Before-and-after change records:
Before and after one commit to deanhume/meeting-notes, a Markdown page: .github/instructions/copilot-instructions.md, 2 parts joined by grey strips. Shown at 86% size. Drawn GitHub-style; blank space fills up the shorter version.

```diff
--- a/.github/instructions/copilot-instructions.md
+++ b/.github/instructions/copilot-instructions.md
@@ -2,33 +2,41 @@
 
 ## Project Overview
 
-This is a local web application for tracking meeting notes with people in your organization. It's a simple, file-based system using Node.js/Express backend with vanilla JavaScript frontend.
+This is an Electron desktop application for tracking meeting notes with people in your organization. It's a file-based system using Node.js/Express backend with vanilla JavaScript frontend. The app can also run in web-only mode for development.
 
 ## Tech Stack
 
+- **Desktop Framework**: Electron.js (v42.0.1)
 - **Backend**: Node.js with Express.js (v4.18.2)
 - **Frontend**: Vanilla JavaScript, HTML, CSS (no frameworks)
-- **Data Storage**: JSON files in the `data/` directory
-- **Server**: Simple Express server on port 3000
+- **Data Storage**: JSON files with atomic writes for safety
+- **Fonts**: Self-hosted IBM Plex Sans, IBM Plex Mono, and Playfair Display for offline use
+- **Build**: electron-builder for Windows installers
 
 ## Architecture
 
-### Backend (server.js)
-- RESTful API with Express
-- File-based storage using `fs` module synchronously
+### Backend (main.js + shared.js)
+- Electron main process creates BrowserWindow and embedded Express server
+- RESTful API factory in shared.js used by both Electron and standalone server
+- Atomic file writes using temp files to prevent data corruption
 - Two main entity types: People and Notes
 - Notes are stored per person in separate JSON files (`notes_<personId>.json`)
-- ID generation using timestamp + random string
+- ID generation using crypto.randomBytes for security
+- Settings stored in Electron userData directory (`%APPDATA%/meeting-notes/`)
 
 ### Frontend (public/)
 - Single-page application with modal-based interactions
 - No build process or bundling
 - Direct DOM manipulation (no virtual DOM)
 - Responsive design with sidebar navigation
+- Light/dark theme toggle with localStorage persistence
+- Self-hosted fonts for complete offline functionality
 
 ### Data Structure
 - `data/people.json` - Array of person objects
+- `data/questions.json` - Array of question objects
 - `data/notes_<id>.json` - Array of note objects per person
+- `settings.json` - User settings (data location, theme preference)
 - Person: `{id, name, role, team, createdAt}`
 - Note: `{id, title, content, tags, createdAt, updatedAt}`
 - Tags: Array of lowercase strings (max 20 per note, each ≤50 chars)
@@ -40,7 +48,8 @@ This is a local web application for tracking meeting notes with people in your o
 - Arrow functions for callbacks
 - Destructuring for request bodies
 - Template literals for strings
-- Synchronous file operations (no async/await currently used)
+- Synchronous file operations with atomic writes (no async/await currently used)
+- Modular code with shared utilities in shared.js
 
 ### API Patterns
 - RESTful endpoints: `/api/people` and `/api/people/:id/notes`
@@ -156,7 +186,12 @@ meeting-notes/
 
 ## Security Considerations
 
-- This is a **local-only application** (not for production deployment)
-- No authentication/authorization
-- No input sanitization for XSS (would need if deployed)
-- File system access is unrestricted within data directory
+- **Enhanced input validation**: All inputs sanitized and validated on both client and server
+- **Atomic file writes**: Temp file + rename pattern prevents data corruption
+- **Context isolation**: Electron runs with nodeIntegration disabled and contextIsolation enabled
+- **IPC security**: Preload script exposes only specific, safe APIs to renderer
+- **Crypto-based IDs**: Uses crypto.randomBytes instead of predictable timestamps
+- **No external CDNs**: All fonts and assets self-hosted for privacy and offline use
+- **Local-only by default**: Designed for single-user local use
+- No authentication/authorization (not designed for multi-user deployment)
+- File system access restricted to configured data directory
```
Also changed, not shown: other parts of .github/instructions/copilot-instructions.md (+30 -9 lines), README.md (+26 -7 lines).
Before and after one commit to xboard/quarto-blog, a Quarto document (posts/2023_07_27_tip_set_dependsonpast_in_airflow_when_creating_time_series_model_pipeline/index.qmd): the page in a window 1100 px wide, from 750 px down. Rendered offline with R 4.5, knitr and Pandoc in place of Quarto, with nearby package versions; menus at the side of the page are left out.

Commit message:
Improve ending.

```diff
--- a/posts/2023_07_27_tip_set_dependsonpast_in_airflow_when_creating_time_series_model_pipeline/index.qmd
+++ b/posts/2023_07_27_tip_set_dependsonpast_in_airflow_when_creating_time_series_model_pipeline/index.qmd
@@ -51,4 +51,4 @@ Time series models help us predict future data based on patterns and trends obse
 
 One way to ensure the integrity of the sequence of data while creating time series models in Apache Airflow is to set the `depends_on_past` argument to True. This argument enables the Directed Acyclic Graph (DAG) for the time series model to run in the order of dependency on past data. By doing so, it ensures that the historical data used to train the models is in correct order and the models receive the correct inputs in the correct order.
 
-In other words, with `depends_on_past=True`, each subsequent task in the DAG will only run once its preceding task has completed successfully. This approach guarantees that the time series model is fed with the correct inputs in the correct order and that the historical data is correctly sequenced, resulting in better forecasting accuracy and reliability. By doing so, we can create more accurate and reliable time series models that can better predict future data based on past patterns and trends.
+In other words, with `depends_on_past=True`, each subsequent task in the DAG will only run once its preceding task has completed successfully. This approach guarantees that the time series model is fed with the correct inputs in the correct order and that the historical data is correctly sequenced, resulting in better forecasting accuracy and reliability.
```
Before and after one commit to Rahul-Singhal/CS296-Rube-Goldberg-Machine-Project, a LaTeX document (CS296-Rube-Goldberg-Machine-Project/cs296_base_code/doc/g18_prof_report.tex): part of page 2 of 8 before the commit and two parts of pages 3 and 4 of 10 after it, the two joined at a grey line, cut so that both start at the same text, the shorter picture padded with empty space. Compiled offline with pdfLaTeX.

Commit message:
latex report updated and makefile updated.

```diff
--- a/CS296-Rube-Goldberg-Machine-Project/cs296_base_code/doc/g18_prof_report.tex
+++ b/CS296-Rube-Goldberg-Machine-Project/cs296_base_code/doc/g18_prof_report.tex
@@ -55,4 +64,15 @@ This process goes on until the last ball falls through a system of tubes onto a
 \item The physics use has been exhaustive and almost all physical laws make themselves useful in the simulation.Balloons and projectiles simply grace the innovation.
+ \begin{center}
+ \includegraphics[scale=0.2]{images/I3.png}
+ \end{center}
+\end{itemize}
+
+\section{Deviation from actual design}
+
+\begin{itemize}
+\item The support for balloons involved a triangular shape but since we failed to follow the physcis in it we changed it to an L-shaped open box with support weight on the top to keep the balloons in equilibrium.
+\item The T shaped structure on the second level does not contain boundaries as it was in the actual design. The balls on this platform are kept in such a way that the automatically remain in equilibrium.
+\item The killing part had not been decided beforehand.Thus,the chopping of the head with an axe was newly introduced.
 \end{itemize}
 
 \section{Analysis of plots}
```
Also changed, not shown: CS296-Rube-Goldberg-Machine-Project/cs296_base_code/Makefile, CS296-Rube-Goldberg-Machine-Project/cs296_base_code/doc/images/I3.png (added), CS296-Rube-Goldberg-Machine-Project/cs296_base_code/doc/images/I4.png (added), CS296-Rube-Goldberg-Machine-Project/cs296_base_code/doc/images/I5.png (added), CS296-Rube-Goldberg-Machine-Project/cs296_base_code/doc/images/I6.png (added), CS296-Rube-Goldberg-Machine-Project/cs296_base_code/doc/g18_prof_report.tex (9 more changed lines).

TASK DIRECTIONS:
For the string "used", count the lines of the entries above that include it; answer with the number only.

EXERCISE ANSWER:
4